:: Activity ::
One part of the entries below is wanted: the lines from the one containing "từ Σ Payment" through the one containing "style Paid1 fill:#eaf3de,stroke:#639922". Write those out exactly and nothing else.

:: Task data ::
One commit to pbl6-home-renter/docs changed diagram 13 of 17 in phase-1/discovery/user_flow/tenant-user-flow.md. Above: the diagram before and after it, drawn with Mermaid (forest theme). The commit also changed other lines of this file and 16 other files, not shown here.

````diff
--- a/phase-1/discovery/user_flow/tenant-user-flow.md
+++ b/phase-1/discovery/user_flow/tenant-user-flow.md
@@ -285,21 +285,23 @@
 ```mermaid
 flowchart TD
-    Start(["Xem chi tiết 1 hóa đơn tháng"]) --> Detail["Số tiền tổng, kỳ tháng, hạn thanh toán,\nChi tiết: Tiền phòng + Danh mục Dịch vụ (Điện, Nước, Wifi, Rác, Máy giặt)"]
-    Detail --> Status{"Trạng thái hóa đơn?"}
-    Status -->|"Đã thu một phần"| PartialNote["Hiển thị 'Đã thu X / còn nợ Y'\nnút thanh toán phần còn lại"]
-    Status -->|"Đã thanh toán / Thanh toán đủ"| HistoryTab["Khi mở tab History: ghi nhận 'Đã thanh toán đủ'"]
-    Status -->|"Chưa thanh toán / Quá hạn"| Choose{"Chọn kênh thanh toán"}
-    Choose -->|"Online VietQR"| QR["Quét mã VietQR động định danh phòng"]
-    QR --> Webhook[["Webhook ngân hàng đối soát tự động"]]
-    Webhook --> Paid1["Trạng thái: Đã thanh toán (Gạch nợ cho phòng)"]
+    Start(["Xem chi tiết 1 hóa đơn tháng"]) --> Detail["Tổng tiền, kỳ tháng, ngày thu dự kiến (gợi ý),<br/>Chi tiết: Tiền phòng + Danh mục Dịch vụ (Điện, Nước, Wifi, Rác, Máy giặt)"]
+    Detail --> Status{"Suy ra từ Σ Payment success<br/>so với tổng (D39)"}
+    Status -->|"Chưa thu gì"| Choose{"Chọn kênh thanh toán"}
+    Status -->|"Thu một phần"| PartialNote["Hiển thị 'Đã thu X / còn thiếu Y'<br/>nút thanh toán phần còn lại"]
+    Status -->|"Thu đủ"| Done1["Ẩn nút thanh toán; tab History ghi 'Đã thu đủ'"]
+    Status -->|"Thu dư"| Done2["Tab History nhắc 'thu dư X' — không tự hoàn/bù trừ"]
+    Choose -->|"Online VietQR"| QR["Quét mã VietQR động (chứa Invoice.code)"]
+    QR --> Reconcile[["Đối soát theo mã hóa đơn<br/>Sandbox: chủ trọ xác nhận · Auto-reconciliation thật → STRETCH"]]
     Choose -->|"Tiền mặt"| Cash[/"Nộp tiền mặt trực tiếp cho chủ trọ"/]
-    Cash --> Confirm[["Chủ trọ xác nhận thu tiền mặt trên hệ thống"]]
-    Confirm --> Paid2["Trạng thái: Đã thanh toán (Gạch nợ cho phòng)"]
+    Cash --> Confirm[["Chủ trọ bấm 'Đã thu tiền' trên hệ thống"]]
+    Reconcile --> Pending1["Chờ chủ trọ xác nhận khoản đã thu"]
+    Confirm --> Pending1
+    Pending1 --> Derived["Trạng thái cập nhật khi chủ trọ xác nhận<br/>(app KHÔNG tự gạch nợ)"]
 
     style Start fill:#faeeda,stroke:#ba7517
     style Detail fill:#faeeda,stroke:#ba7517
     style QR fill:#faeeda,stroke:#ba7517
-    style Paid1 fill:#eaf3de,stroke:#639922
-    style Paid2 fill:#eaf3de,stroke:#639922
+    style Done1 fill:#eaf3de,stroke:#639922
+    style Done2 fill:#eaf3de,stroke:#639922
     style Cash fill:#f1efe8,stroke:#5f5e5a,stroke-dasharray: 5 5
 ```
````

:: Answer box ::
+    Detail --> Status{"Suy ra từ Σ Payment success<br/>so với tổng (D39)"}
+    Status -->|"Chưa thu gì"| Choose{"Chọn kênh thanh toán"}
+    Status -->|"Thu một phần"| PartialNote["Hiển thị 'Đã thu X / còn thiếu Y'<br/>nút thanh toán phần còn lại"]
+    Status -->|"Thu đủ"| Done1["Ẩn nút thanh toán; tab History ghi 'Đã thu đủ'"]
+    Status -->|"Thu dư"| Done2["Tab History nhắc 'thu dư X' — không tự hoàn/bù trừ"]
+    Choose -->|"Online VietQR"| QR["Quét mã VietQR động (chứa Invoice.code)"]
+    QR --> Reconcile[["Đối soát theo mã hóa đơn<br/>Sandbox: chủ trọ xác nhận · Auto-reconciliation thật → STRETCH"]]
     Choose -->|"Tiền mặt"| Cash[/"Nộp tiền mặt trực tiếp cho chủ trọ"/]
-    Cash --> Confirm[["Chủ trọ xác nhận thu tiền mặt trên hệ thống"]]
-    Confirm --> Paid2["Trạng thái: Đã thanh toán (Gạch nợ cho phòng)"]
+    Cash --> Confirm[["Chủ trọ bấm 'Đã thu tiền' trên hệ thống"]]
+    Reconcile --> Pending1["Chờ chủ trọ xác nhận khoản đã thu"]
+    Confirm --> Pending1
+    Pending1 --> Derived["Trạng thái cập nhật khi chủ trọ xác nhận<br/>(app KHÔNG tự gạch nợ)"]
 
     style Start fill:#faeeda,stroke:#ba7517
     style Detail fill:#faeeda,stroke:#ba7517
     style QR fill:#faeeda,stroke:#ba7517
-    style Paid1 fill:#eaf3de,stroke:#639922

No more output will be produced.